### TASK TO CARRY OUT
Report each line of the listing that carries the word "picks".

### DATA
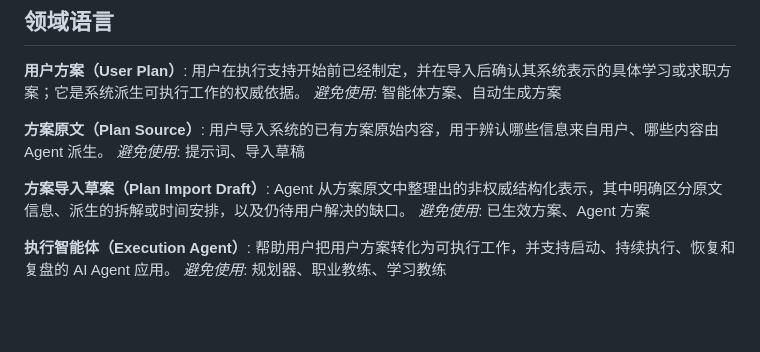
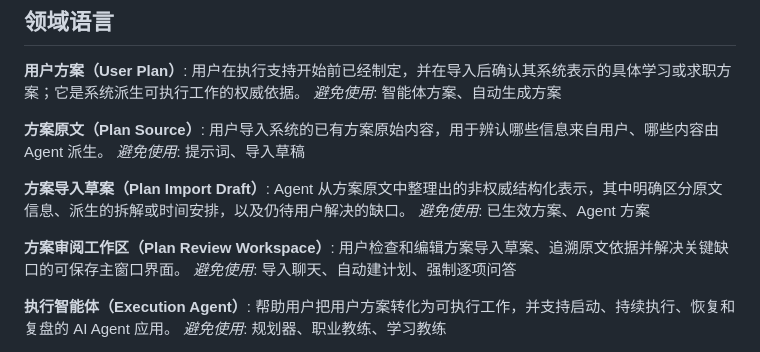
Before and after one commit to Annzival/ADHD-Support-System, a Markdown page: CONTEXT.md, the part around the change. Rendered like a GitHub page; blank space fills up the shorter version.

Commit message:
docs: define imported plan review workflow

```diff
--- a/CONTEXT.md
+++ b/CONTEXT.md
@@ -15,6 +15,10 @@ _避免使用_: 提示词、导入草稿
 **方案导入草案（Plan Import Draft）**:
 Agent 从方案原文中整理出的非权威结构化表示，其中明确区分原文信息、派生的拆解或时间安排，以及仍待用户解决的缺口。
 _避免使用_: 已生效方案、Agent 方案
+
+**方案审阅工作区（Plan Review Workspace）**:
+用户检查和编辑方案导入草案、追溯原文依据并解决关键缺口的可保存主窗口界面。
+_避免使用_: 导入聊天、自动建计划、强制逐项问答
 
 **执行智能体（Execution Agent）**:
 帮助用户把用户方案转化为可执行工作，并支持启动、持续执行、恢复和复盘的 AI Agent 应用。
```
Also changed, not shown: docs/adr/0035-review-imported-plans-in-a-structured-workspace.md (added, +13 -0 lines).
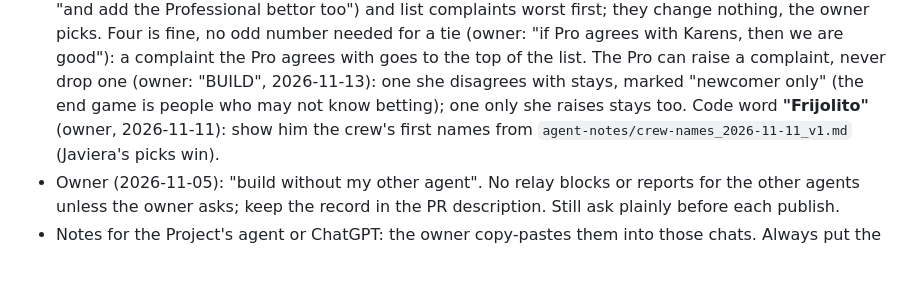
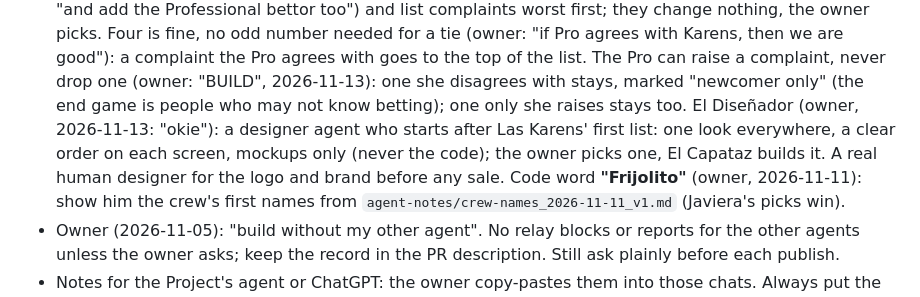
Before and after one commit to AloZic80/ev-bet-screener, a Markdown page: CLAUDE.md, the part around the change. GitHub-like rendering; blank space fills up the shorter version.

Commit message:
Crew: El Diseñador (mockups after Las Karens' list; never the code)
Co-Authored-By: Claude Opus 5.5 <noreply@anthropic.com>
Claude-Session: https://claude.ai/code/session_011gM44rYpPwc57owe85fzR5

```diff
--- a/CLAUDE.md
+++ b/CLAUDE.md
@@ -19,6 +19,8 @@
   like picky strangers (the newcomer, the phone-only one, the know-it-all bettor, and the professional bettor: owner, "and add the Professional bettor too") and list complaints worst first; they change nothing, the owner picks. Four is fine, no odd number needed for a tie (owner: "if Pro agrees
   with Karens, then we are good"): a complaint the Pro agrees with goes to the top of the list. The Pro can raise a complaint, never drop one
   (owner: "BUILD", 2026-11-13): one she disagrees with stays, marked "newcomer only" (the end game is people who may not know betting); one only she raises stays too.
+  El Diseñador (owner, 2026-11-13: "okie"): a designer agent who starts after Las Karens' first list: one look everywhere, a clear order on each screen,
+  mockups only (never the code); the owner picks one, El Capataz builds it. A real human designer for the logo and brand before any sale.
   Code word **"Frijolito"** (owner, 2026-11-11): show him the crew's first names from `agent-notes/crew-names_2026-11-11_v1.md` (Javiera's picks win).
 - Owner (2026-11-05): "build without my other agent". No relay blocks or reports for the other agents unless the owner asks;
   keep the record in the PR description. Still ask plainly before each publish.
```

### TASK SOLUTION
   like picky strangers (the newcomer, the phone-only one, the know-it-all bettor, and the professional bettor: owner, "and add the Professional bettor too") and list complaints worst first; they change nothing, the owner picks. Four is fine, no odd number needed for a tie (owner: "if Pro agrees
+  mockups only (never the code); the owner picks one, El Capataz builds it. A real human designer for the logo and brand before any sale.
   Code word **"Frijolito"** (owner, 2026-11-11): show him the crew's first names from `agent-notes/crew-names_2026-11-11_v1.md` (Javiera's picks win).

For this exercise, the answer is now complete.